### What to work on:
Reproduce all lines of the listing below in which the word "userId" occurs.

Data listing: Begin

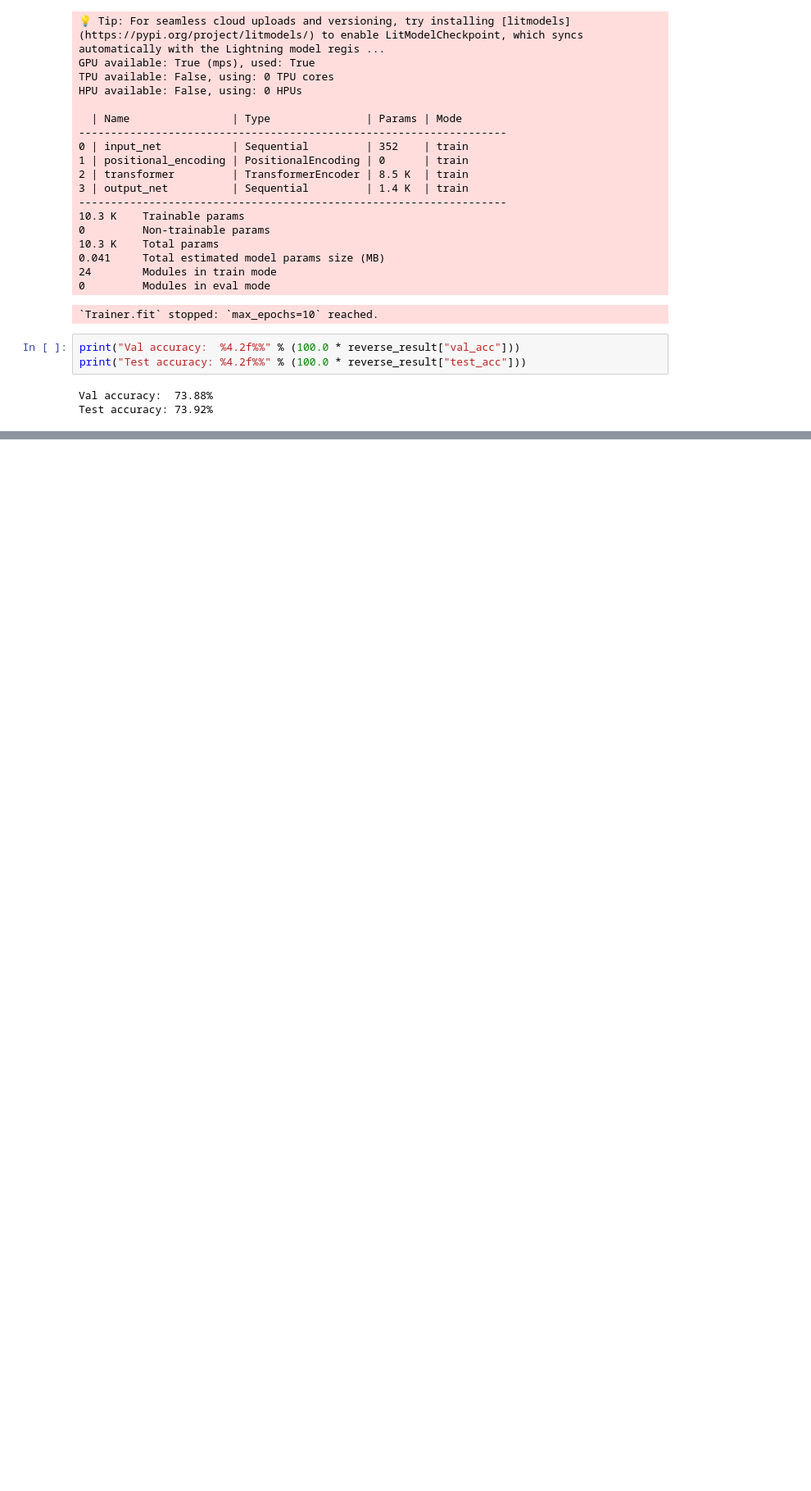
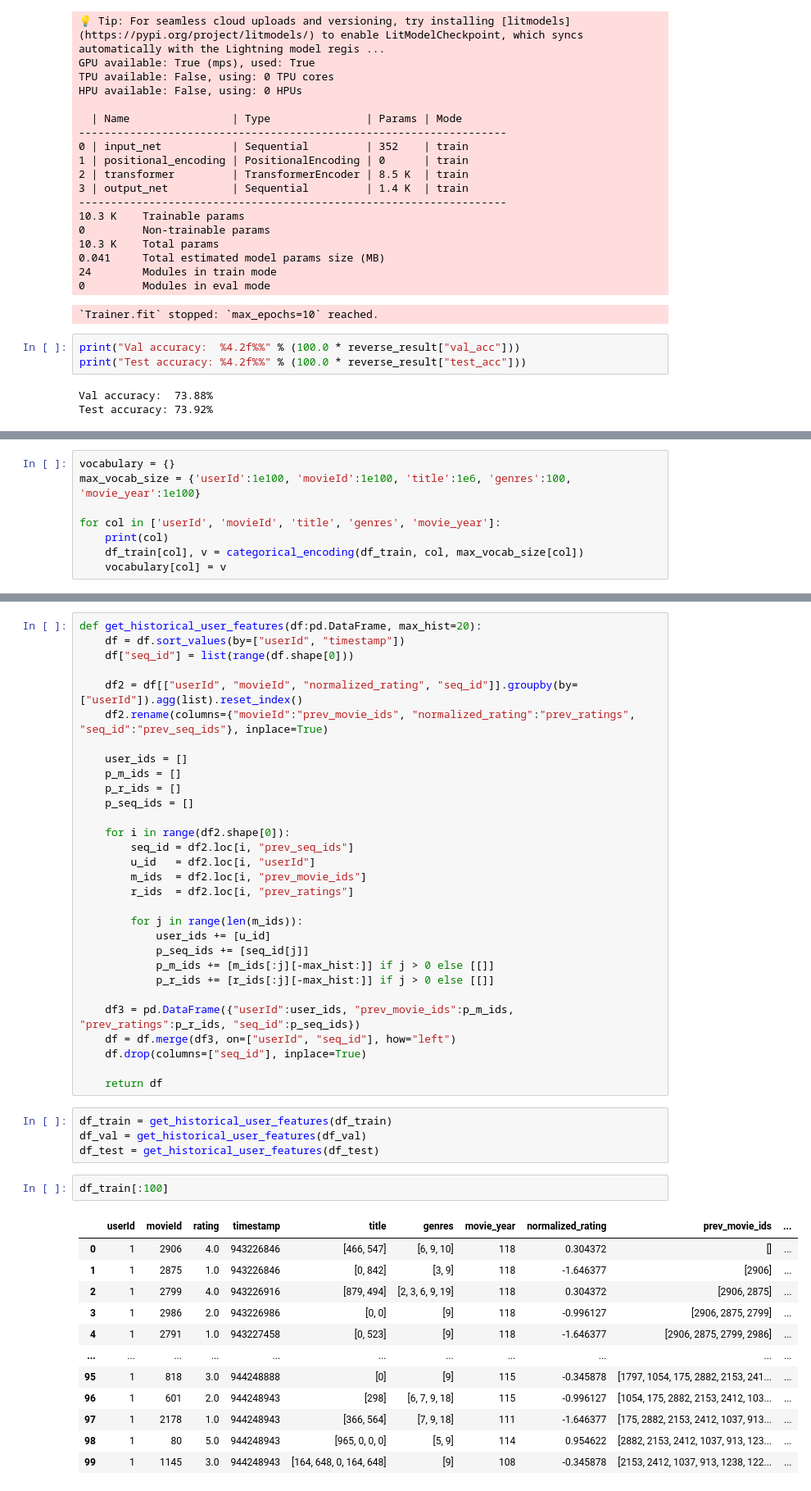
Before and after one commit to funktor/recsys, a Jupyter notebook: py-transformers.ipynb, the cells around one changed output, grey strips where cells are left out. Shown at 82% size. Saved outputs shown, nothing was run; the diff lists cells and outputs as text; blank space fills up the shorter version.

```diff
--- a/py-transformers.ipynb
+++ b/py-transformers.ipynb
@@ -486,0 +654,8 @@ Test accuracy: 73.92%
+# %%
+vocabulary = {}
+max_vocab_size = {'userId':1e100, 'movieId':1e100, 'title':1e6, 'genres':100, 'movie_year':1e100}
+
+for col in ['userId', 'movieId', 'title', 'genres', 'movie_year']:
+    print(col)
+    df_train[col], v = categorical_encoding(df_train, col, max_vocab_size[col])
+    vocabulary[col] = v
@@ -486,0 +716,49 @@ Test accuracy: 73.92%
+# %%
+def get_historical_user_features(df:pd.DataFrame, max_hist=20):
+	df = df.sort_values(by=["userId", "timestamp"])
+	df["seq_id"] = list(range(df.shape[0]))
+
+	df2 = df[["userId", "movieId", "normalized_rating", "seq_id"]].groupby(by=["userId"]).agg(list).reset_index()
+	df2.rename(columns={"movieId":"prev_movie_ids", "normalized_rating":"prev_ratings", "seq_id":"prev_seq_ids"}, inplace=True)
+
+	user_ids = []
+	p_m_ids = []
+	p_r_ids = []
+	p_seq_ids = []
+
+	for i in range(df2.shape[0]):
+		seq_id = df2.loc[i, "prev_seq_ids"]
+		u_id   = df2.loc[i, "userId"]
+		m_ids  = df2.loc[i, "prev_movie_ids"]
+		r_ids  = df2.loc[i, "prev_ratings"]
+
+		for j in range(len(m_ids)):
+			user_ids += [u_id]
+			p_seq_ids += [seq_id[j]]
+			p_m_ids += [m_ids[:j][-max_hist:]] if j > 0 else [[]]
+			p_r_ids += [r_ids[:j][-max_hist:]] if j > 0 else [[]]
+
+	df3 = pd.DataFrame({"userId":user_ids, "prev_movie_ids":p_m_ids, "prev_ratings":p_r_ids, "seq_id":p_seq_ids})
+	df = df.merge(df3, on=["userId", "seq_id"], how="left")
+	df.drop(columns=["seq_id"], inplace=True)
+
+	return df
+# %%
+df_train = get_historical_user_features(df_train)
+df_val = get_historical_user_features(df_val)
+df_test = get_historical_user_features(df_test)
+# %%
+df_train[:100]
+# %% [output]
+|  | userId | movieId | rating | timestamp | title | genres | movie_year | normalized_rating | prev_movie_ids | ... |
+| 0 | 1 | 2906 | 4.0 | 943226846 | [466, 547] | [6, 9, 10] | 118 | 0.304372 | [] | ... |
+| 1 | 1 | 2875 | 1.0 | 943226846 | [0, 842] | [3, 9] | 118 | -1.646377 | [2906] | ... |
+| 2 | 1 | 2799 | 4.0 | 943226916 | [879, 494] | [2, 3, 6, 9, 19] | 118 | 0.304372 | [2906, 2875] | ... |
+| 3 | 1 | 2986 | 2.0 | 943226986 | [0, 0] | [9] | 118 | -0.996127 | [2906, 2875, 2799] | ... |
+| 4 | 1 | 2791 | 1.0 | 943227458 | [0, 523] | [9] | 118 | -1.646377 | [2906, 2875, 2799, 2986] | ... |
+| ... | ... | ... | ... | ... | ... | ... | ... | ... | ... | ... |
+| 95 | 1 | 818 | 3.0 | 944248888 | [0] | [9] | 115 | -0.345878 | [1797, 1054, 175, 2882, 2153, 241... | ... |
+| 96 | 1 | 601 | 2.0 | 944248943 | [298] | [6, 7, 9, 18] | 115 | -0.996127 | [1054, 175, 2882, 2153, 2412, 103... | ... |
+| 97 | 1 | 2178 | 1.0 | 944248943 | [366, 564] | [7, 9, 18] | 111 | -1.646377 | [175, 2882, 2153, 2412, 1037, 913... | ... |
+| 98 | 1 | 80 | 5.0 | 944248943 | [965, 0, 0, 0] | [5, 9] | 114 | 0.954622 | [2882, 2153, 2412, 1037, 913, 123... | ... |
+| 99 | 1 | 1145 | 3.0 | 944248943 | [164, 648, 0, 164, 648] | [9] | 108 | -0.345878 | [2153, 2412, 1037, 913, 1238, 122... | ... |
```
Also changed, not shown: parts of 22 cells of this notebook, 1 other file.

Data listing: End

### Solution for this problem:
+max_vocab_size = {'userId':1e100, 'movieId':1e100, 'title':1e6, 'genres':100, 'movie_year':1e100}
+for col in ['userId', 'movieId', 'title', 'genres', 'movie_year']:
+	df = df.sort_values(by=["userId", "timestamp"])
+	df2 = df[["userId", "movieId", "normalized_rating", "seq_id"]].groupby(by=["userId"]).agg(list).reset_index()
+		u_id   = df2.loc[i, "userId"]
+	df3 = pd.DataFrame({"userId":user_ids, "prev_movie_ids":p_m_ids, "prev_ratings":p_r_ids, "seq_id":p_seq_ids})
+	df = df.merge(df3, on=["userId", "seq_id"], how="left")
+|  | userId | movieId | rating | timestamp | title | genres | movie_year | normalized_rating | prev_movie_ids | ... |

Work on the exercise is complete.